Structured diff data

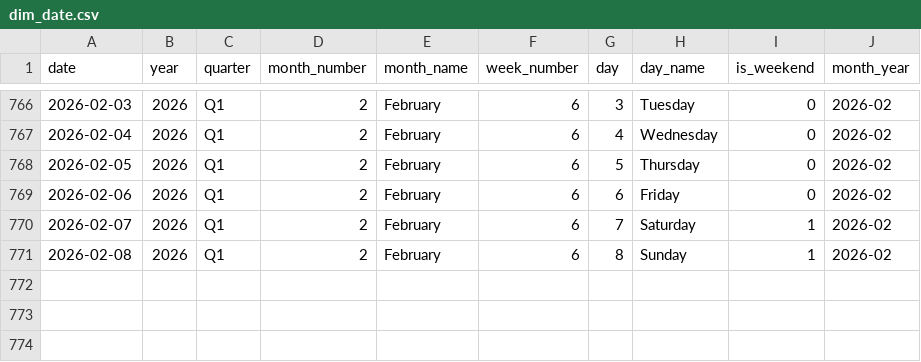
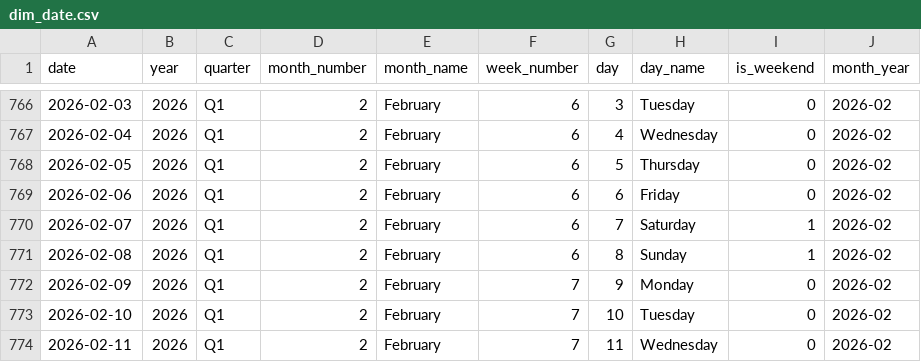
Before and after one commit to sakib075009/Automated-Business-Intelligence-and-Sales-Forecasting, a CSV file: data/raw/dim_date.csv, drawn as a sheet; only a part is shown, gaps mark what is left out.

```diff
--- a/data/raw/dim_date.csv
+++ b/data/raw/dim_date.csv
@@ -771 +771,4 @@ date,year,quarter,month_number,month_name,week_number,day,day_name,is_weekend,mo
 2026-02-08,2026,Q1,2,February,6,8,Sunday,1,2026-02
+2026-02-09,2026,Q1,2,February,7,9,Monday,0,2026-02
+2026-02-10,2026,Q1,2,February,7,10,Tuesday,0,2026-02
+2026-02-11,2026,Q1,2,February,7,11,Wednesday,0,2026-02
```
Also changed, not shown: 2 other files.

| THE TASK |
Copy every record exactly as written, leaving out the pictures.

| ANSWER TO THE PROBLEM |
Before and after one commit to sakib075009/Automated-Business-Intelligence-and-Sales-Forecasting, a CSV file: data/raw/dim_date.csv, drawn as a sheet; only a part is shown, gaps mark what is left out.

```diff
--- a/data/raw/dim_date.csv
+++ b/data/raw/dim_date.csv
@@ -771 +771,4 @@ date,year,quarter,month_number,month_name,week_number,day,day_name,is_weekend,mo
 2026-02-08,2026,Q1,2,February,6,8,Sunday,1,2026-02
+2026-02-09,2026,Q1,2,February,7,9,Monday,0,2026-02
+2026-02-10,2026,Q1,2,February,7,10,Tuesday,0,2026-02
+2026-02-11,2026,Q1,2,February,7,11,Wednesday,0,2026-02
```
Also changed, not shown: 2 other files.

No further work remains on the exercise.